(What is required):
Tally the lines below that contain "after" and reply with only the tally.
------------------------------------------------------------------------
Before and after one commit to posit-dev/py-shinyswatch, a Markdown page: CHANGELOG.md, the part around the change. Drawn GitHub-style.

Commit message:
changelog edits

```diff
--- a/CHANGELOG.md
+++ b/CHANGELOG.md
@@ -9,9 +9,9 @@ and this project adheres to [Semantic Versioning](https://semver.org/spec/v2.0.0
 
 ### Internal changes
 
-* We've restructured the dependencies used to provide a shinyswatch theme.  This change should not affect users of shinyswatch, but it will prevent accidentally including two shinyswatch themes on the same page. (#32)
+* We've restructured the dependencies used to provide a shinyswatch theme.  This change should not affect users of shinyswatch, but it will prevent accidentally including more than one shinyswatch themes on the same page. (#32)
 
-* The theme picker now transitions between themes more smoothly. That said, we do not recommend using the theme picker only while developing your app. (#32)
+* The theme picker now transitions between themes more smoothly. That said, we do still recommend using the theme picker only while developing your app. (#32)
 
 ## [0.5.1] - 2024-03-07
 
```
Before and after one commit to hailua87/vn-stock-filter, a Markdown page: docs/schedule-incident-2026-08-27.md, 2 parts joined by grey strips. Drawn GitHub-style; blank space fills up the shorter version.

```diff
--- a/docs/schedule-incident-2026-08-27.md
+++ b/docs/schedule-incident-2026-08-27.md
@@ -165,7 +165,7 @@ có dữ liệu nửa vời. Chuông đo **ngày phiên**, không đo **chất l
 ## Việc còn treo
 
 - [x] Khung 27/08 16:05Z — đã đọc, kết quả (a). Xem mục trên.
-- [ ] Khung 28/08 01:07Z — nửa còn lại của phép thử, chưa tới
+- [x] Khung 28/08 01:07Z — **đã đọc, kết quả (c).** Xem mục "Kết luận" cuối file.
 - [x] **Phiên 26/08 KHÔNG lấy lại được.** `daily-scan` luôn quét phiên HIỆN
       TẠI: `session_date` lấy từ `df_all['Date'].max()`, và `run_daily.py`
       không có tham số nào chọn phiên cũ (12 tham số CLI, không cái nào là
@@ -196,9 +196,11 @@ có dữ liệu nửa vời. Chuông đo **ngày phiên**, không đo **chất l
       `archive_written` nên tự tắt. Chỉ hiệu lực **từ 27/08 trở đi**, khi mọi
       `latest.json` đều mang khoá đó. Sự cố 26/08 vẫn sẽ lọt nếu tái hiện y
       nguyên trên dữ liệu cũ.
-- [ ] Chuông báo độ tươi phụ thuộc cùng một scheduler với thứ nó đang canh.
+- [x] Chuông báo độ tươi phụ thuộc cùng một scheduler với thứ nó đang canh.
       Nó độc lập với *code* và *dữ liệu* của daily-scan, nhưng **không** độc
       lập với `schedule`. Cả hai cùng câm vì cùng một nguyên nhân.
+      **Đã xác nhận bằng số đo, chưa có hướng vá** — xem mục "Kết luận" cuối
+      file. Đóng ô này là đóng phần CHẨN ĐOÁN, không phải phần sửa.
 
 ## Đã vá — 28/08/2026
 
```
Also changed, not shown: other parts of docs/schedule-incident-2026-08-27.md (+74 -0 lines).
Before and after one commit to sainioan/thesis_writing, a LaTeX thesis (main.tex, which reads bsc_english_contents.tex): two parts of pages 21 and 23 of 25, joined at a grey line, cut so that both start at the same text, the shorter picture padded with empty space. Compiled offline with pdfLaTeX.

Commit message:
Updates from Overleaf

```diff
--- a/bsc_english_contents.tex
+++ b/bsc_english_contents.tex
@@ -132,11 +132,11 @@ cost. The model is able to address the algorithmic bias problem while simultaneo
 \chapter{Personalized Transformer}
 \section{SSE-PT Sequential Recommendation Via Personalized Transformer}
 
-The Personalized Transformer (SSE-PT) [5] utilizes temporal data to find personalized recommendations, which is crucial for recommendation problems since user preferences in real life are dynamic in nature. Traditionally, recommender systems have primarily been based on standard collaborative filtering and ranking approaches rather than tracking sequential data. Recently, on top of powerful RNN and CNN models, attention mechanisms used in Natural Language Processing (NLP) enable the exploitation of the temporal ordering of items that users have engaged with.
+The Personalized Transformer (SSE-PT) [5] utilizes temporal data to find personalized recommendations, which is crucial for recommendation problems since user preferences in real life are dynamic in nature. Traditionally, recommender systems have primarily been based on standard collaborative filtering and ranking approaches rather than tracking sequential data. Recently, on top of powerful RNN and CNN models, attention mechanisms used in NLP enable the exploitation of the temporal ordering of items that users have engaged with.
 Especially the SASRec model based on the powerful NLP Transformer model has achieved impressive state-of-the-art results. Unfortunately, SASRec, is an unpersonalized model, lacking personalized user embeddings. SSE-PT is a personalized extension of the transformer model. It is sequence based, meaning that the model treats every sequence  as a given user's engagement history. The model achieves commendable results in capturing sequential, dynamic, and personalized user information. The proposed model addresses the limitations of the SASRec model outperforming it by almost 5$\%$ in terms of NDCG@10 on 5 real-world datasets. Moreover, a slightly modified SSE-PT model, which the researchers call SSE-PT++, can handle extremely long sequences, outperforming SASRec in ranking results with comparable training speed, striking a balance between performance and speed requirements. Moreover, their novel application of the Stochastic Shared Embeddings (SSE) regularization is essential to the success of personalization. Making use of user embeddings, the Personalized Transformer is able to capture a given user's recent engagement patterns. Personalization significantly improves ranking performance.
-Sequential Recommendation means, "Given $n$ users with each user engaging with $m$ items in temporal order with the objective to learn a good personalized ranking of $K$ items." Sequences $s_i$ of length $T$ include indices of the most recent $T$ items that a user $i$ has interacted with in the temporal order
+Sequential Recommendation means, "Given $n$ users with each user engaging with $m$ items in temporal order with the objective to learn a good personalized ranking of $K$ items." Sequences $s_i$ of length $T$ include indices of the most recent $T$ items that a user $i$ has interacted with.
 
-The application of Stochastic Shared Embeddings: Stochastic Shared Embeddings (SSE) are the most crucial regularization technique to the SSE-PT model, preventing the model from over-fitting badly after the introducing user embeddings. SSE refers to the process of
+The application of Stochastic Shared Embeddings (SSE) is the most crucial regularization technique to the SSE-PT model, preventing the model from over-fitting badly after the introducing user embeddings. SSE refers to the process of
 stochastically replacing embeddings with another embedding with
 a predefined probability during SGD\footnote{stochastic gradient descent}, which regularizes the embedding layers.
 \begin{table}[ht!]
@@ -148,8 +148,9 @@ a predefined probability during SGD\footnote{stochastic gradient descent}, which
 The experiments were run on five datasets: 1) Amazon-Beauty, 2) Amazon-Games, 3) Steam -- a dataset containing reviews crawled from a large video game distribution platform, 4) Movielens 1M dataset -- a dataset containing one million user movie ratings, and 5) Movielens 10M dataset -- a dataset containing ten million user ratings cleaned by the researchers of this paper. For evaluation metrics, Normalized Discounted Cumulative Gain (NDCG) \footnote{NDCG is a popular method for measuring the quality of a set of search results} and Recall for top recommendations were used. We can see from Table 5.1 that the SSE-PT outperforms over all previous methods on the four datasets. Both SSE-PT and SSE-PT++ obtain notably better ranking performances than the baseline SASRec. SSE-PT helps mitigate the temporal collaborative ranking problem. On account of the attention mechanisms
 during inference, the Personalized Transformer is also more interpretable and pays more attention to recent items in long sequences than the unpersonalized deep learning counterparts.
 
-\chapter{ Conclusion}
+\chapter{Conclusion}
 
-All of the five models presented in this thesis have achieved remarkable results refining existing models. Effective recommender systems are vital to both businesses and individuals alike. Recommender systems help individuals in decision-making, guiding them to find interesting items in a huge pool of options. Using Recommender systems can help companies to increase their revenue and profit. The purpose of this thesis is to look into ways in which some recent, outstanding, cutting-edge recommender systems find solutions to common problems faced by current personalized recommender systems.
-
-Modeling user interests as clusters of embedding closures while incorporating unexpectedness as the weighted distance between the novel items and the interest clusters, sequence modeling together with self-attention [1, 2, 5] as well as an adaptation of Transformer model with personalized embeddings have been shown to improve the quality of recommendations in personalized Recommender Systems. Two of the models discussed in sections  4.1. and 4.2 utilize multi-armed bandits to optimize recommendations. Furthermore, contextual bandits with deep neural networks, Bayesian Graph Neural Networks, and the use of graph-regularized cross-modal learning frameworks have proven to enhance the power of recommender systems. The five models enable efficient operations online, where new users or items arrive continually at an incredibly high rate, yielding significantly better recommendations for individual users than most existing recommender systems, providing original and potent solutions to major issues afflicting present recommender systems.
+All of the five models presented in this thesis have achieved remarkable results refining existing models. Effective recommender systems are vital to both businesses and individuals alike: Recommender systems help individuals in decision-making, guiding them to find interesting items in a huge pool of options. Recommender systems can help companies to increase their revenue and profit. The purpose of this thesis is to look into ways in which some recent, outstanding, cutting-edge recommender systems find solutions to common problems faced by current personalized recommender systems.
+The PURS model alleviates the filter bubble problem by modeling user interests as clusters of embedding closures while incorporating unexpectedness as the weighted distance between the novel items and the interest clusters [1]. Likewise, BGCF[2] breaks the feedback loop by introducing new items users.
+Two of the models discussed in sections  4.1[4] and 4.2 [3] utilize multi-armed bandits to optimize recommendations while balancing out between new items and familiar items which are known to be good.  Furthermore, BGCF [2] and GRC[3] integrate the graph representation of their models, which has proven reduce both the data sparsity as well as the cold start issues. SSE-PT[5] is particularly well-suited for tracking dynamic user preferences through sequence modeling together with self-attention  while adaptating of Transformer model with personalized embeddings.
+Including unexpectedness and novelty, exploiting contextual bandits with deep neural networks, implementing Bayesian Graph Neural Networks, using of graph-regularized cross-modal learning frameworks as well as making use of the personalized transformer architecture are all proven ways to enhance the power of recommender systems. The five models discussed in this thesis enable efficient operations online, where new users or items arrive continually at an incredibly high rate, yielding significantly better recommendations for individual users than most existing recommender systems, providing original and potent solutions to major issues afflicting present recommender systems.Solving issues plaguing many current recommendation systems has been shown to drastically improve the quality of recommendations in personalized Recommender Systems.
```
------------------------------------------------------------------------
(Output of the exercise):
5